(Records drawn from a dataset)
Start of Block

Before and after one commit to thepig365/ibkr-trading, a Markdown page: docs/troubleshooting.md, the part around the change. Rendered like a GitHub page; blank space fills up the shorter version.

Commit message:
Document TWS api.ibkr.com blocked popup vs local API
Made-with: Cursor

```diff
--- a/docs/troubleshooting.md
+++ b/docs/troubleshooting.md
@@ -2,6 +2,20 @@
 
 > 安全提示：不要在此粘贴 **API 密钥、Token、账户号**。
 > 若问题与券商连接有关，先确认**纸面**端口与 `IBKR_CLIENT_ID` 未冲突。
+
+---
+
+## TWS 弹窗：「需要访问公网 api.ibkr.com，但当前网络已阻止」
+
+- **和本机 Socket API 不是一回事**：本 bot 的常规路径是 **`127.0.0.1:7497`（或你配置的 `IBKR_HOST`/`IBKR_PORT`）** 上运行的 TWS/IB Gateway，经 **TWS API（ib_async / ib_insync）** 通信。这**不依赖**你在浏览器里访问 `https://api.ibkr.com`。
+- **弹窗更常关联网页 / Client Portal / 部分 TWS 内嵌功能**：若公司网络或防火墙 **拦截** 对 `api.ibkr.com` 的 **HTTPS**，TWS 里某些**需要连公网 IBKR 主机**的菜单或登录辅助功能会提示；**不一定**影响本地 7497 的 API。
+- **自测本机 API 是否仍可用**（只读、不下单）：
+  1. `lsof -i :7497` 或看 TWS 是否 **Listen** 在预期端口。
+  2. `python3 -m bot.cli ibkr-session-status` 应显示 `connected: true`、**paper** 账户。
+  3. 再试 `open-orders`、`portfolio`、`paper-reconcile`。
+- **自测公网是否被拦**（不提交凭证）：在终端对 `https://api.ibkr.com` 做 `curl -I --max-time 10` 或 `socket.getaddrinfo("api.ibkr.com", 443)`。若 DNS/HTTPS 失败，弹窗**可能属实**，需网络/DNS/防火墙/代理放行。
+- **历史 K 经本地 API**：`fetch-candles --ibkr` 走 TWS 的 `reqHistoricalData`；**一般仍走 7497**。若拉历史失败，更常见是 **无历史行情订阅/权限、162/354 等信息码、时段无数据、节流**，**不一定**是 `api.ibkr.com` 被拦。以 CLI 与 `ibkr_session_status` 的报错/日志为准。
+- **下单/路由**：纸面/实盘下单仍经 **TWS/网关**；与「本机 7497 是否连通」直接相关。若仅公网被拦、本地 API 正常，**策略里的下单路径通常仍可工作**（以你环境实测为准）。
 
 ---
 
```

End of Block

### WORK ORDER
From the entries above, select each line containing the string "troubleshooting".

### SOLUTION FOR THIS PROBLEM
Before and after one commit to thepig365/ibkr-trading, a Markdown page: docs/troubleshooting.md, the part around the change. Rendered like a GitHub page; blank space fills up the shorter version.
--- a/docs/troubleshooting.md
+++ b/docs/troubleshooting.md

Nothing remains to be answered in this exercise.